From her body the royal robe was removed.
“What is this?”
She was told:
“Quiet, Inanna, the ways of the underworld are perfect.
They may not be questioned.”
The seventh gate to the Underworld is the final one. According to Diane Wolkstein (if you remember, she was the poet/scholar whose translation I’m using), the number seven in the ancient world symbolized “wholeness”, and at this gate Inanna is “wholly” stripped of all her power: her queenly authority, her holy priesthood and her sexual allure. She squeezes through the narrow opening as naked as the day she was born.
For the first gate, I envisioned a grand gate built of bricks in the herringbone pattern used at the entrances of Sumerian tombs. For this last gate, however, I imagined a narrow opening in a natural rock wall – like an adit into a mine shaft. As I sketched striations in the rock, they took on a labial look and I remembered that at early human burial sites, excavated corpses were bound in a fetal position, as if they were going back into the womb of mother earth. So a vaginal gate for Inanna felt right. In this woodcut, she is going back into the inchoate darkness and unformed possibilities of a womb.
Although she is naked, her hair is still “done”. She has lost everything she values – and no doubt she is afraid – but she retains her dignity, her sense of self. Elizabeth Kubler-Ross, the authoritative German psychiatrist who described the dying process in five tidy stages, observed that people die in character. In other words, we can not expect the process of dying to change who we are. I have found this not only to be true, but reassuring. Even in our last moments, we are still ourselves, still the accumulation of good and bad and everything in between that belongs to us alone. Inanna, on her way into the Underworld, remains a sacred queen, an archetypal goddess, and to show this, I gave her a tidy coif. However, down here in the trenches of ordinary life, dying is often no more “tidy” than giving birth. Even if we “die with dignity” (no feeding tubes, no breathing machines, no cardiac shock paddles), death may well be a bad hair day.

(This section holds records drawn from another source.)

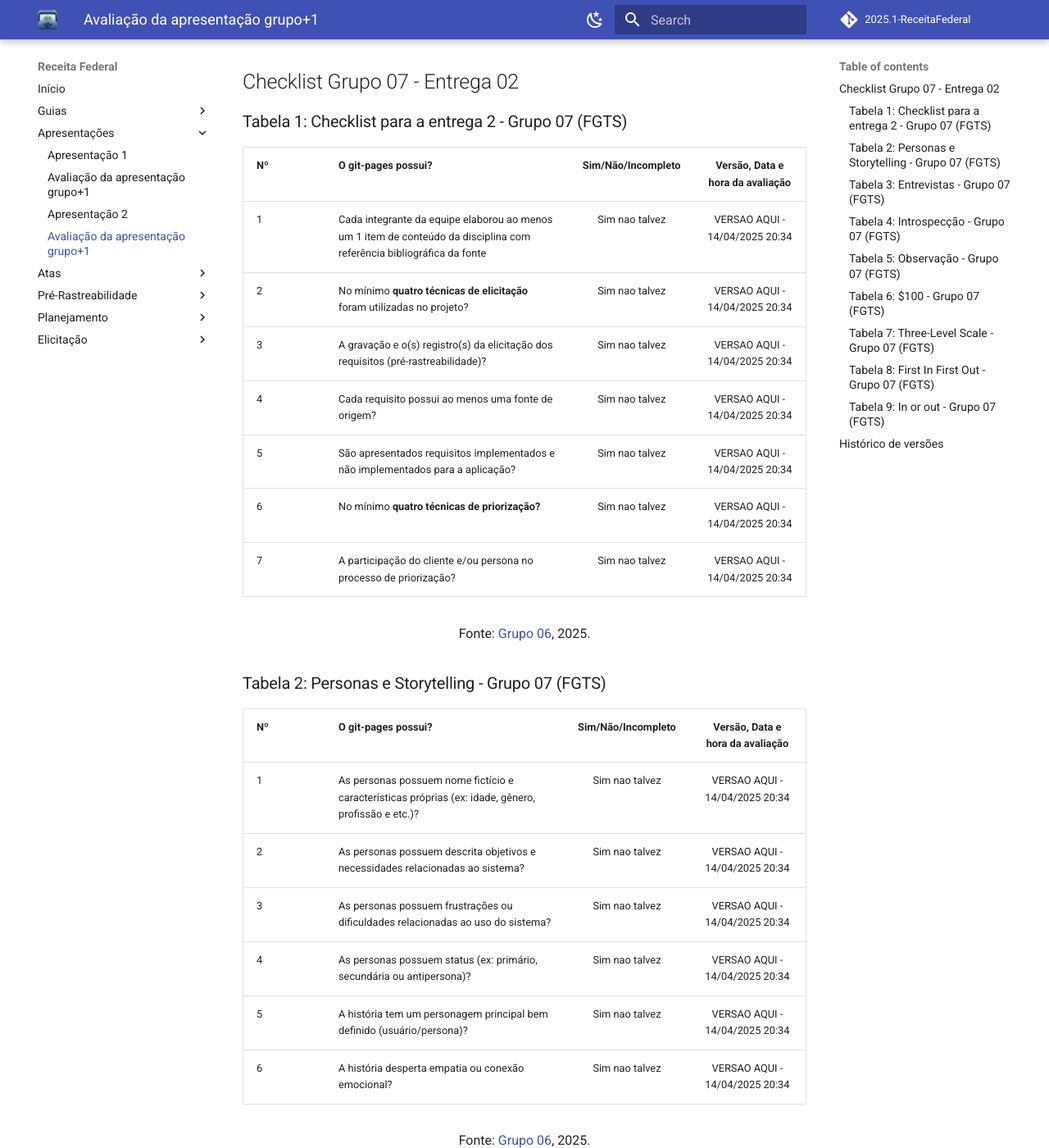
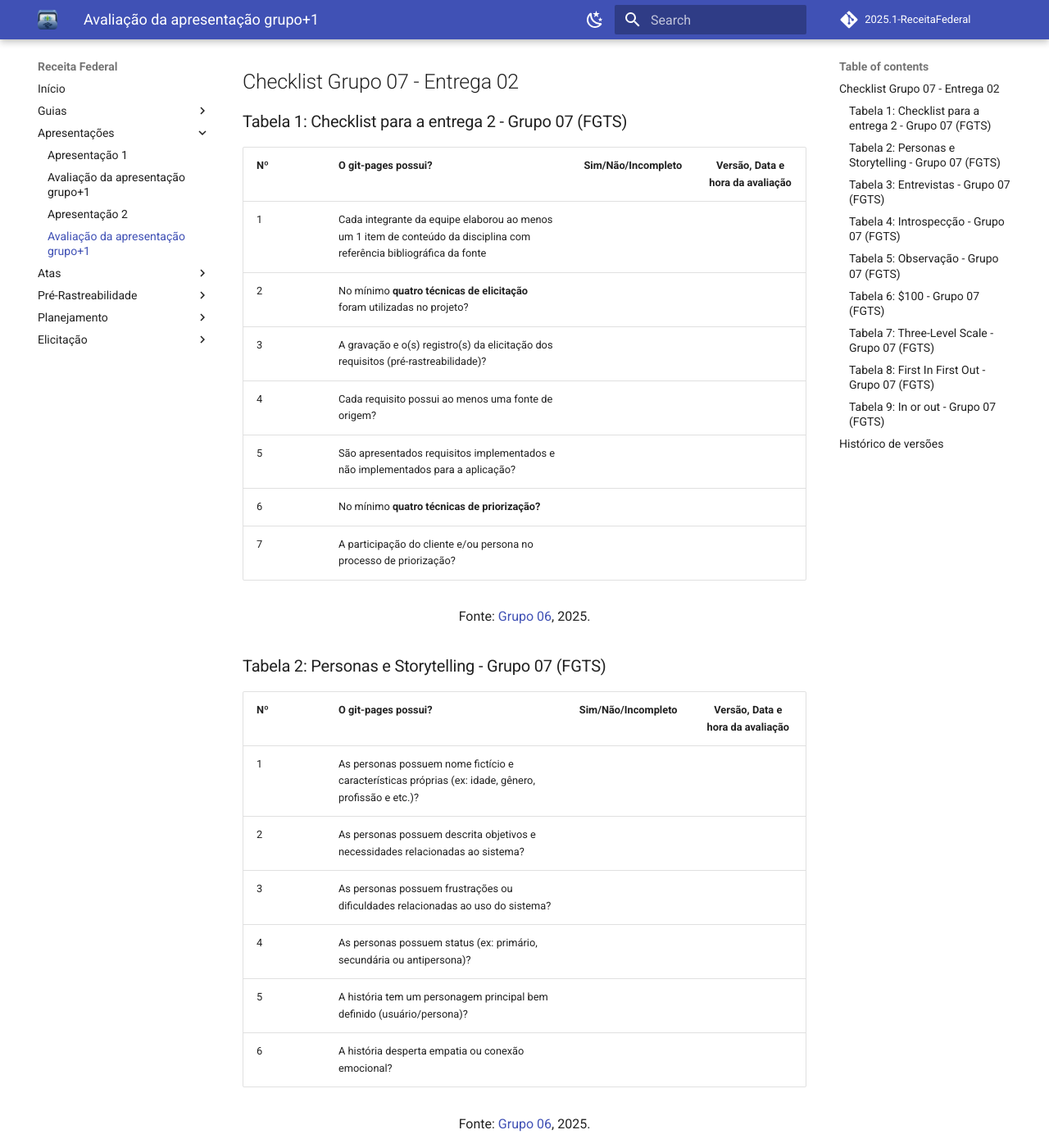
Before and after one commit to Requisitos-de-Software/2025.1-Meu-INSS, an MkDocs documentation site: the page built from docs/apresentacoes/checklist-grupo7-2.md, in a window 1280 px wide and 1400 px high, scrolled down 214 px. Shown: the whole window at 82% size. Built offline with MkDocs 1.6.1 and Material for MkDocs 9.7.7, drawn with Linux system fonts in a browser that asks for light colours; comment, search, counter and statistics services are not loaded; some of the changed text lies outside the part shown.

Commit message:
ajustando a tabela de inspecao

```diff
--- a/docs/apresentacoes/checklist-grupo7-2.md
+++ b/docs/apresentacoes/checklist-grupo7-2.md
@@ -9,13 +9,13 @@
 
 | Nº | O git-pages possui? | Sim/Não/Incompleto | Versão, Data e hora da avaliação |
 | :------ | :------------------ | :----------------: | :-------------------------------:|
-|      1   |  Cada integrante da equipe elaborou ao menos um 1 item de conteúdo da disciplina com referência bibliográfica da fonte             | Sim  nao talvez              | VERSAO AQUI - 14/04/2025 20:34 |
-|    2     |    No mínimo **quatro técnicas de elicitação** foram utilizadas no projeto?       | Sim  nao talvez              | VERSAO AQUI - 14/04/2025 20:34 |
-|     3    |    A gravação e o(s) registro(s) da elicitação dos requisitos (pré-rastreabilidade)?        | Sim  nao talvez              | VERSAO AQUI - 14/04/2025 20:34 |
-|    4     |    Cada requisito possui ao menos uma fonte de origem?                                      | Sim  nao talvez              | VERSAO AQUI - 14/04/2025 20:34 |
-|    5     | São apresentados requisitos implementados e não implementados para a aplicação?       | Sim  nao talvez              | VERSAO AQUI - 14/04/2025 20:34 |
-|     6   |   No mínimo **quatro técnicas de priorização?**      | Sim  nao talvez              | VERSAO AQUI - 14/04/2025 20:34 |
-|    7     |  A participação do cliente e/ou persona no processo de priorização?               | Sim  nao talvez              | VERSAO AQUI - 14/04/2025 20:34 |
+|      1   |  Cada integrante da equipe elaborou ao menos um 1 item de conteúdo da disciplina com referência bibliográfica da fonte             |              |  |
+|    2     |    No mínimo **quatro técnicas de elicitação** foram utilizadas no projeto?       |              |    |
+|     3    |    A gravação e o(s) registro(s) da elicitação dos requisitos (pré-rastreabilidade)?        |               |  |
+|    4     |    Cada requisito possui ao menos uma fonte de origem?                                      |           |  |
+|    5     | São apresentados requisitos implementados e não implementados para a aplicação?       |          |   |
+|     6   |   No mínimo **quatro técnicas de priorização?**      |               |  |
+|    7     |  A participação do cliente e/ou persona no processo de priorização?               |               |  |
 
 <font size="3"><p style="text-align: center">Fonte: [Grupo 06](https://requisitos-de-software.github.io/2025.1-ReceitaFederal/#membros-da-equipe), 2025.</p></font>
 
@@ -23,12 +23,12 @@
 ### Tabela 2: Personas e Storytelling - Grupo 07 (FGTS)
 | Nº | O git-pages possui? | Sim/Não/Incompleto | Versão, Data e hora da avaliação |
 | :------ | :------------------ | :----------------: | :-------------------------------:|
-| 1 |   As personas possuem nome fictício e características próprias (ex: idade, gênero, profissão e etc.)?      | Sim  nao talvez              | VERSAO AQUI - 14/04/2025 20:34 |
-| 2  | As personas possuem descrita objetivos e necessidades relacionadas ao sistema?      | Sim  nao talvez              | VERSAO AQUI - 14/04/2025 20:34 |
-| 3  | As personas possuem frustrações ou dificuldades relacionadas ao uso do sistema?      | Sim  nao talvez              | VERSAO AQUI - 14/04/2025 20:34 |
-| 4 |  As personas possuem status (ex: primário, secundária ou antipersona)?      | Sim  nao talvez              | VERSAO AQUI - 14/04/2025 20:34 |
-| 5 |   A história tem um personagem principal bem definido (usuário/persona)?    | Sim  nao talvez              | VERSAO AQUI - 14/04/2025 20:34 |
-| 6 |  A história desperta empatia ou conexão emocional?     | Sim  nao talvez              | VERSAO AQUI - 14/04/2025 20:34 |
+| 1 |   As personas possuem nome fictício e características próprias (ex: idade, gênero, profissão e etc.)?      |               | |
+| 2  | As personas possuem descrita objetivos e necessidades relacionadas ao sistema?      |               |  |
+| 3  | As personas possuem frustrações ou dificuldades relacionadas ao uso do sistema?      |               |  |
+| 4 |  As personas possuem status (ex: primário, secundária ou antipersona)?      |               |  |
+| 5 |   A história tem um personagem principal bem definido (usuário/persona)?    |               |  |
+| 6 |  A história desperta empatia ou conexão emocional?     |              |  |
 
 <font size="3"><p style="text-align: center">Fonte: [Grupo 06](https://requisitos-de-software.github.io/2025.1-ReceitaFederal/#membros-da-equipe), 2025.</p></font>
 
@@ -36,9 +36,9 @@
 
 | Nº | O git-pages possui? | Sim/Não/Incompleto | Versão, Data e hora da avaliação |
 | :------ | :------------------ | :----------------: | :-------------------------------:|
-| 1 |   Os objetivos da entrevista foram claramente definidos antes da sua realização?      | Sim  nao talvez              | VERSAO AQUI - 14/04/2025 20:34 |
-|  2 |  O público-alvo (entrevistados) foi selecionado com base no perfil de usuário do sistema?      | Sim  nao talvez              | VERSAO AQUI - 14/04/2025 20:34 |
-| 3  |  O tipo da entrevista (estruturada, semiestruturada, não estruturada) foi definido conforme o contexto?      | Sim  nao talvez              | VERSAO AQUI - 14/04/2025 20:34 |
+| 1 |   Os objetivos da entrevista foram claramente definidos antes da sua realização?      |               |  |
+|  2 |  O público-alvo (entrevistados) foi selecionado com base no perfil de usuário do sistema?      |              |  |
+| 3  |  O tipo da entrevista (estruturada, semiestruturada, não estruturada) foi definido conforme o contexto?      |             |   |
 
 
 <font size="3"><p style="text-align: center">Fonte: [Grupo 06](https://requisitos-de-software.github.io/2025.1-ReceitaFederal/#membros-da-equipe), 2025.</p></font>
@@ -47,9 +47,9 @@
 ### Tabela 4: Introspecção - Grupo 07 (FGTS)
 | Nº | O git-pages possui? | Sim/Não/Incompleto | Versão, Data e hora da avaliação |
 | :------ | :------------------ | :----------------: | :-------------------------------:|
-| 1 |  A introspecção foi aplicada de forma individual por membros da equipe?	      | Sim  nao talvez              | VERSAO AQUI - 14/04/2025 20:34 |
-|  2 |  Foi criado um cenário concreto e realista de uso do sistema? | Sim  nao talvez              | VERSAO AQUI - 14/04/2025 20:34 |
-| 3  |  A introspecção considerou tanto situações positivas quanto negativas de uso?      | Sim  nao talvez              | VERSAO AQUI - 14/04/2025 20:34 |
+| 1 |  A introspecção foi aplicada de forma individual por membros da equipe?	      |  |  |
+|  2 |  Foi criado um cenário concreto e realista de uso do sistema? |               |  |
+| 3  |  A introspecção considerou tanto situações positivas quanto negativas de uso?      |               |  |
 
 
 <font size="3"><p style="text-align: center">Fonte: [Grupo 06](https://requisitos-de-software.github.io/2025.1-ReceitaFederal/#membros-da-equipe), 2025.</p></font>
@@ -58,17 +58,17 @@
 
 | Nº | O git-pages possui? | Sim/Não/Incompleto | Versão, Data e hora da avaliação |
 | :------ | :------------------ | :----------------: | :-------------------------------:|
-| 1 |   O objetivo da observação foi claramente definido antes da atividade?	      | Sim  nao talvez              | VERSAO AQUI - 14/04/2025 20:34 |
-| 2  |   O tipo de observação (participativa ou não participativa) foi definido e justificado?	| Sim  nao talvez              | VERSAO AQUI - 14/04/2025 20:34 |
-| 3 |   Foi escolhido um cenário realista e representativo do uso do sistema?     | Sim  nao talvez              | VERSAO AQUI - 14/04/2025 20:34 |
+| 1 |   O objetivo da observação foi claramente definido antes da atividade?	      |               |  |
+| 2  |   O tipo de observação (participativa ou não participativa) foi definido e justificado?	|               |  |
+| 3 |   Foi escolhido um cenário realista e representativo do uso do sistema?     |              |  |
 
 <font size="3"><p style="text-align: center">Fonte: [Grupo 06](https://requisitos-de-software.github.io/2025.1-ReceitaFederal/#membros-da-equipe), 2025.</p></font>
 
 ### Tabela 6: $100 - Grupo 07 (FGTS)
 | Nº | O git-pages possui? | Sim/Não/Incompleto | Versão, Data e hora da avaliação |
 | :------ | :------------------ | :----------------: | :-------------------------------:|
-| 1 | Existe planilha ou quadro em que cada stakeholder recebeu exatamente 100 pontospara distribuir?      | Sim  nao talvez              | VERSAO AQUI - 14/04/2025 20:34 |
-| 2 |   O documento lista todos os stakeholders elegíveis (papel, nome, data da votação)?    | Sim  nao talvez              | VERSAO AQUI - 14/04/2025 20:34 |
+| 1 | Existe planilha ou quadro em que cada stakeholder recebeu exatamente 100 pontospara distribuir?      |               | |
+| 2 |   O documento lista todos os stakeholders elegíveis (papel, nome, data da votação)?    |              |  |
 
 
 <font size="3"><p style="text-align: center">Fonte: [Grupo 06](https://requisitos-de-software.github.io/2025.1-ReceitaFederal/#membros-da-equipe), 2025.</p></font>
@@ -76,17 +76,17 @@
 ### Tabela 7: Three-Level Scale - Grupo 07 (FGTS)
 | Nº | O git-pages possui? | Sim/Não/Incompleto | Versão, Data e hora da avaliação |
 | :------ | :------------------ | :----------------: | :-------------------------------:|
-| 1 |  Planilha ou quadro com três colunas (Alta / Média / Baixa) criado e salvo.     | Sim  nao talvez              | VERSAO AQUI - 14/04/2025 20:34 |
-| 2 | Checagem de dependências feita após a classificação.          | Sim  nao talvez              | VERSAO AQUI - 14/04/2025 20:34 |
+| 1 |  Planilha ou quadro com três colunas (Alta / Média / Baixa) criado e salvo.     |               |  |
+| 2 | Checagem de dependências feita após a classificação.          |              |  |
 
 <font size="3"><p style="text-align: center">Fonte: [Grupo 06](https://requisitos-de-software.github.io/2025.1-ReceitaFederal/#membros-da-equipe), 2025.</p></font>
 
 ### Tabela 8: First In First Out - Grupo 07 (FGTS)
 | Nº | O git-pages possui? | Sim/Não/Incompleto | Versão, Data e hora da avaliação |
 | :------ | :------------------ | :----------------: | :-------------------------------:|
-| 1 | 	A documentação identifica claramente as tarefas mais importantes (prioritárias)?    | Sim  nao talvez              | VERSAO AQUI - 14/04/2025 20:34 |
-| 2 | 	As decisões de priorização são justificadas com base em objetivos ou valores do projeto?    | Sim  nao talvez              | VERSAO AQUI - 14/04/2025 20:34 |
-| 3 |  	Estima grau de risco para os requisitos?   | Sim  nao talvez              | VERSAO AQUI - 14/04/2025 20:34 |
+| 1 | 	A documentação identifica claramente as tarefas mais importantes (prioritárias)?    |               |  |
+| 2 | 	As decisões de priorização são justificadas com base em objetivos ou valores do projeto?    |               |  |
+| 3 |  	Estima grau de risco para os requisitos?   |              |  |
 
 
 <font size="3"><p style="text-align: center">Fonte: [Grupo 06](https://requisitos-de-software.github.io/2025.1-ReceitaFederal/#membros-da-equipe), 2025.</p></font>
@@ -95,9 +95,9 @@
 ### Tabela 9: In or out - Grupo 07 (FGTS)
 | Nº | O git-pages possui? | Sim/Não/Incompleto | Versão, Data e hora da avaliação |
 | :------ | :------------------ | :----------------: | :-------------------------------:|
-|1 | 	A documentação define claramente o que está incluído no escopo do projeto (IN)?    | Sim  nao talvez              | VERSAO AQUI - 14/04/2025 20:34 |
-| 2 |  	A documentação especifica o que está explicitamente fora do escopo (OUT)?   | Sim  nao talvez              | VERSAO AQUI - 14/04/2025 20:34 |
-| 3 |  	Existe uma distinção clara entre requisitos obrigatórios e opcionais?   | Sim  nao talvez              | VERSAO AQUI - 14/04/2025 20:34 |
+|1 | 	A documentação define claramente o que está incluído no escopo do projeto (IN)?    |               | |
+| 2 |  	A documentação especifica o que está explicitamente fora do escopo (OUT)?   |               | |
+| 3 |  	Existe uma distinção clara entre requisitos obrigatórios e opcionais?   |               |  |
 
 <font size="3"><p style="text-align: center">Fonte: [Grupo 06](https://requisitos-de-software.github.io/2025.1-ReceitaFederal/#membros-da-equipe), 2025.</p></font>
 
```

A note on my image: I’ve been experimenting with different inks and papers. For this one I used an oil-based Caligo ink on Arches 88 paper which is made of cotton fibers instead of Japanese kozo fibers. My first proof (posted above) did not have enough ink on the block to get solid blacks but I find I like the mottled effect. It feels like the grayness of a bad dream – dangerously insubstantial. But here’s a fully-inked print so you can see the difference.